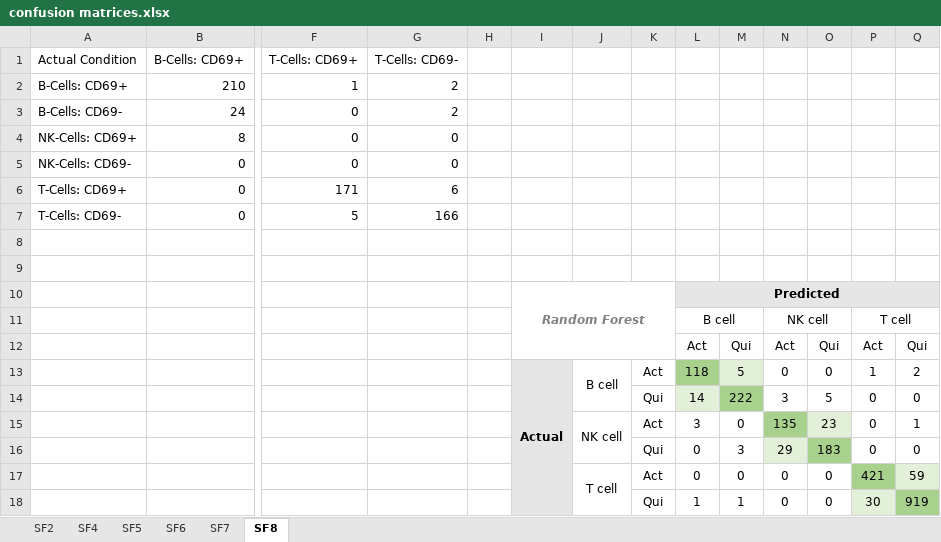
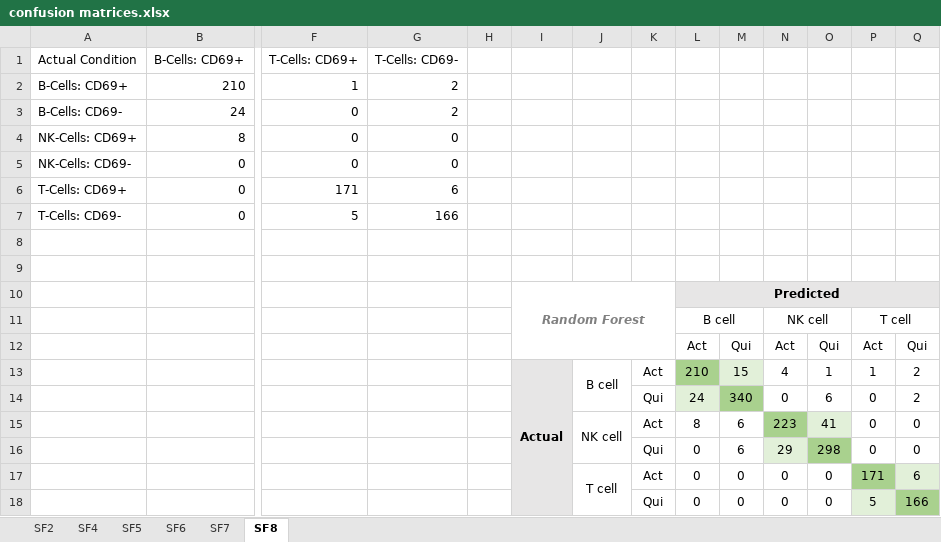
Before and after one commit to skalalab/schmitz_r-lymphocyte_activation, an Excel workbook: figures/confusion matrices.xlsx, sheet SF8, drawn as a sheet; only a part is shown, gaps mark what is left out; values as stored, in another font and other column widths than the file's, no borders; charts and pictures not drawn; removed rows and columns are numbered as before the commit, all else as after; rows hold the shown columns only; the diff names each change by its address in the sheet, - before the commit and + after, or states it on an @@ line.

Commit message:
F5A-C and SF5-8 confusion matrices

```diff
--- a/figures/confusion matrices.xlsx (sheet SF8)
+++ b/figures/confusion matrices.xlsx (sheet SF8)
-L13: 118
+L13: 210
-M13: 5
+M13: 15
-N13: 0
+N13: 4
-O13: 0
+O13: 1
-row 14:  |  |  |  |  |  |  | Qui | 14 | 222 | 3 | 5 | 0 | 0
-row 15:  |  |  |  |  |  | NK cell | Act | 3 | 0 | 135 | 23 | 0 | 1
+row 14:  |  |  |  |  |  |  | Qui | 24 | 340 | 0 | 6 | 0 | 2
+row 15:  |  |  |  |  |  | NK cell | Act | 8 | 6 | 223 | 41 | 0 | 0
-M16: 3
+M16: 6
-O16: 183
+O16: 298
-P17: 421
+P17: 171
-Q17: 59
+Q17: 6
-row 18:  |  |  |  |  |  |  | Qui | 1 | 1 | 0 | 0 | 30 | 919
+row 18:  |  |  |  |  |  |  | Qui | 0 | 0 | 0 | 0 | 5 | 166
```
Also changed, not shown: sheet SF5, sheet SF6, sheet SF7, charts or pictures, 13 other files.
==*==
_ACTION ITEM_
Find each line holding the string "pictures" in the listing above, then copy it.

_TASK RESPONSE_
Before and after one commit to skalalab/schmitz_r-lymphocyte_activation, an Excel workbook: figures/confusion matrices.xlsx, sheet SF8, drawn as a sheet; only a part is shown, gaps mark what is left out; values as stored, in another font and other column widths than the file's, no borders; charts and pictures not drawn; removed rows and columns are numbered as before the commit, all else as after; rows hold the shown columns only; the diff names each change by its address in the sheet, - before the commit and + after, or states it on an @@ line.
Also changed, not shown: sheet SF5, sheet SF6, sheet SF7, charts or pictures, 13 other files.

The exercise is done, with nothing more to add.